its like every one has a few hundered million stacked away ?

jail i suppose ?

1:04 pm on Nov 25, 2008 (gmt 0)

WebmasterWorld Senior Member trillianjedi is a WebmasterWorld Top Contributor of All Time 10+ Year Member



jail i suppose ?

I don't think it's been possible to get someone put in jail for non-payment of a debt for a hundred years or so.

Generally it's bankruptcy. Facebook won't really care about the money - this is a signal to the wider community sent out in order to protect their user-experience, it's not about the cash.

That said, if the spammer was particularly succesful, it's possible that Facebook might recover something in the bankruptcy, even if just their legal costs. That's if there are no other large creditors and if there are any recoverable assets at all.

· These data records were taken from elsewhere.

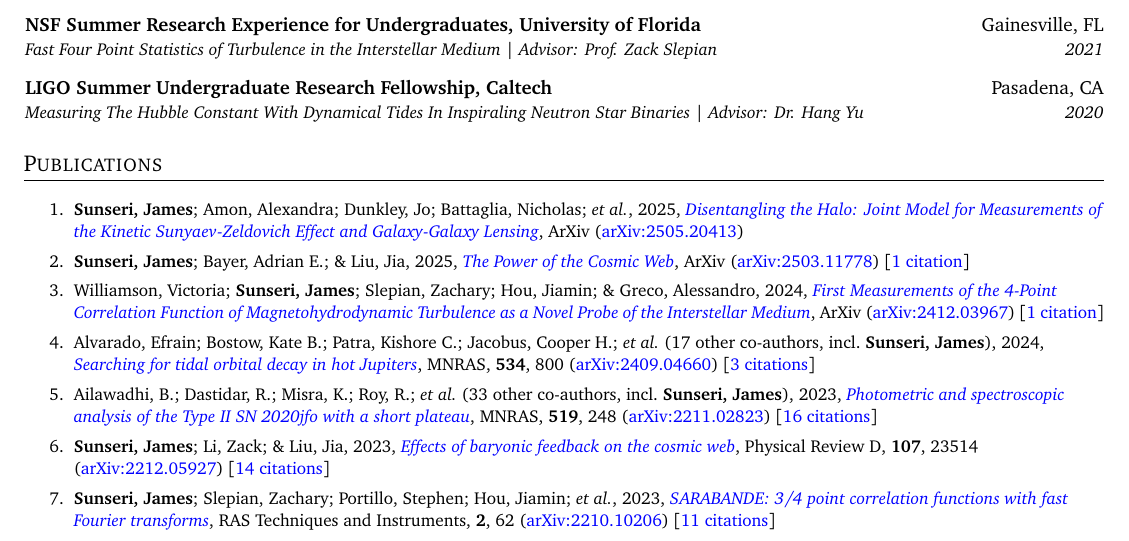
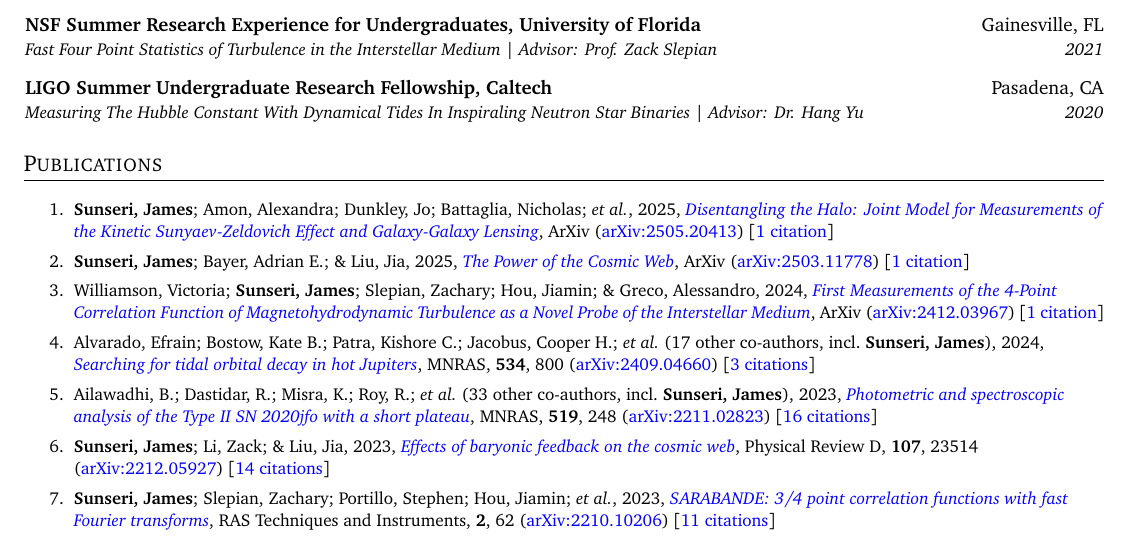
Before and after one commit to James11222/James_CV, a LaTeX CV (resume.tex, which reads supp_tex/pubs_unref.tex): part of page 1 of 3, cut so that both start at the same text. Compiled offline with pdfLaTeX.

Commit message:
Scrape and update publications

```diff
--- a/supp_tex/pubs_unref.tex
+++ b/supp_tex/pubs_unref.tex
@@ -1,4 +1,4 @@
-\item \textbf{Sunseri, James}; Amon, Alexandra; Dunkley, Jo; Battaglia, Nicholas; \etal, 2025, \doi{10.48550/arXiv.2505.20413}{Disentangling the Halo: Joint Model for Measurements of the Kinetic Sunyaev-Zeldovich Effect and Galaxy-Galaxy Lensing}, ArXiv (\arxiv{2505.20413})
+\item \textbf{Sunseri, James}; Amon, Alexandra; Dunkley, Jo; Battaglia, Nicholas; \etal, 2025, \doi{10.48550/arXiv.2505.20413}{Disentangling the Halo: Joint Model for Measurements of the Kinetic Sunyaev-Zeldovich Effect and Galaxy-Galaxy Lensing}, ArXiv (\arxiv{2505.20413}) [\href{https://ui.adsabs.harvard.edu/abs/2025arXiv250520413S}{1 citation}]
 
 \item \textbf{Sunseri, James}; Bayer, Adrian E.; \& Liu, Jia, 2025, \doi{10.48550/arXiv.2503.11778}{The Power of the Cosmic Web}, ArXiv (\arxiv{2503.11778}) [\href{https://ui.adsabs.harvard.edu/abs/2025arXiv250311778S}{1 citation}]
 
```
Also changed, not shown: supp_tex/pubs_summary.tex (+1 -1 lines), 1 other file.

1:39 pm on Nov 25, 2008 (gmt 0)

WebmasterWorld Administrator webwork is a WebmasterWorld Top Contributor of All Time 10+ Year Member



First, secure the judgment, then call in the vultures . . err . . collection lawyers and asset discovery and recovery specialists.

In debt collection settings jail time may be imposed, especially when high profile scammers attempt to hide or divert assets. In such cases judges will hold defendants in contempt and incarcerate them until they cooperate ~ give up the assets.

1:48 pm on Nov 25, 2008 (gmt 0)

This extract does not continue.